A Louth man, jailed for 12 years in Lithuania for smuggling weapons to the Real IRA, is to appeal against his conviction, according to the Baltic news agency BNS.
Dundalk man Michael Campbell, 39, was arrested in Vilnius in January 2008 after an international surveillance operation involving MI5 and Lithuanian intelligence.
He was convicted in October on three counts: attempted smuggling, attempting to aid a terrorist organisation and illegal possession of weapons.
Campbell has repeatedly insisted he was framed by British and Lithuanian intelligence.
At his trial, evidence was given that he had been overheard talking about planting bombs in London.
Lithuanian prosecutors had asked the court to sentence Campbell to 16 years in jail, including his pre-trial detention.
The prosecutor said Campbell paid undercover agents €10,000 to buy weapons, including a sniper rifle, detonators, timers and high explosives, which could have been used against targets in Britain.

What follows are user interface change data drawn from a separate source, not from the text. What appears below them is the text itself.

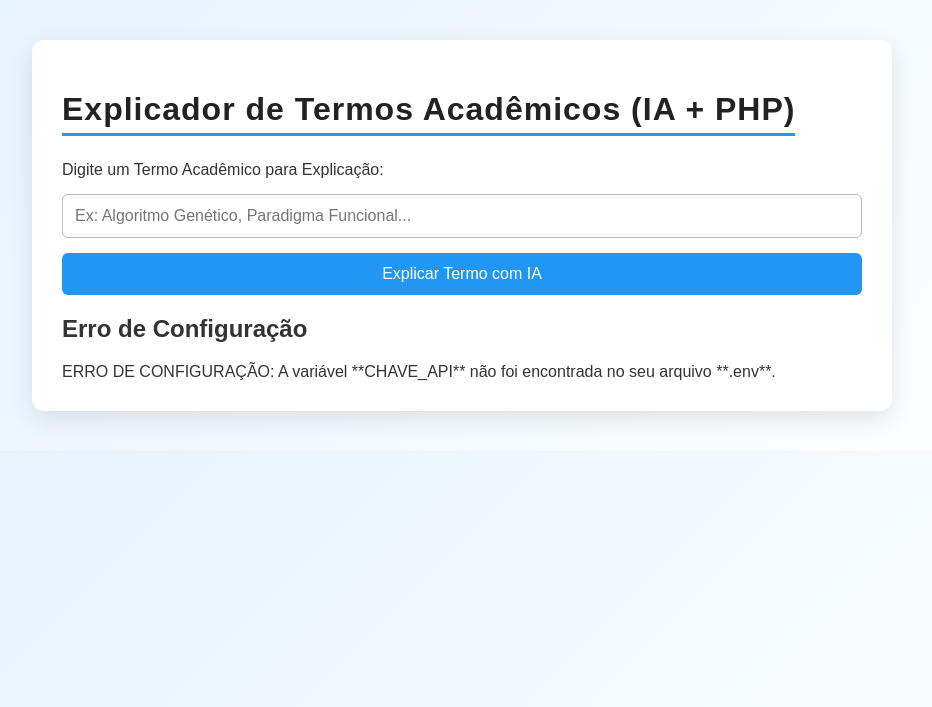
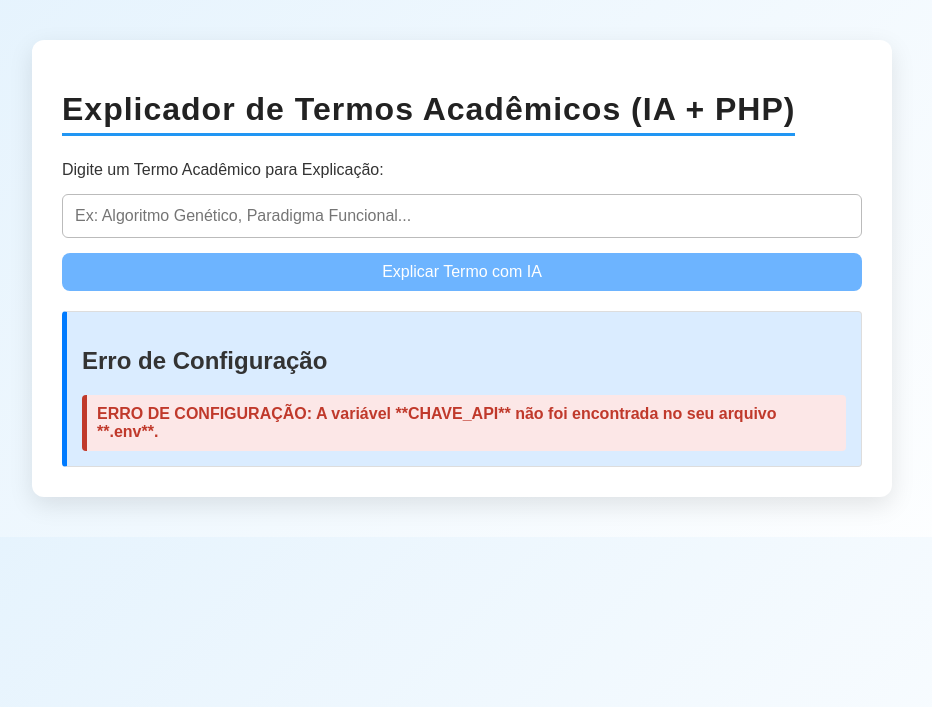
Before and after one commit to gabrielmr721-ui/gilmarterca, a PHP site: page / in a window 1280 px wide. Shown: the top 707 px of the page, without its empty margins (178-1110 px from the left). Run offline with PHP 8.4, Linux system fonts and the light colour scheme.

Commit message:
agora vai

```diff
--- a/style.css
+++ b/style.css
@@ -52,24 +52,45 @@ input[type="text"]:focus {
 }
 
 button {
-    background-color: #2196f3;
+    padding: 10px;
+    background-color: #6db4ff;
     color: white;
     border: none;
-    padding: 12px;
-    border-radius: 6px;
+    border-radius: 8px;
     cursor: pointer;
     font-size: 16px;
-    transition: background-color 0.2s, transform 0.2s;
 }
 
 button:hover {
-    background-color: #1976d2;
-    transform: scale(1.02);
+    background-color: #3094ff;
+    font-weight: 600;
+    box-shadow: 0 0 15px rgba(120, 185, 255, 0.8),
+                 0 0 5px rgba(255, 255, 255, 0.5);
 }
 
-footer {
-    text-align: center;
-    color: #777;
-    font-size: 14px;
-    margin-top: 30px;
+.resposta {
+    margin-top: 20px;
+    padding: 15px;
+    border: 1px solid #ddd;
+    border-left: 5px solid #007bff;
+    background-color: #daecff;
+    border-radius: 4px;
 }
+
+.erro {
+    color: #C0392B;
+    background-color: #fce7e7;
+    border: 1px solid #f0adad;
+    padding: 10px;
+    border-radius: 4px;
+    font-weight: 500;
+}
+
+.resposta .erro {
+    border: none;
+    background-color: #fce7e7;
+    border-left: 5px solid #C0392B;
+    padding: 10px;
+    margin: 10px 0 0 0;
+    font-weight: bold;
+}
```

Campbell told the court he had travelled to Lithuania to buy weapons but said they were meant to be sold to criminals, not the Real IRA.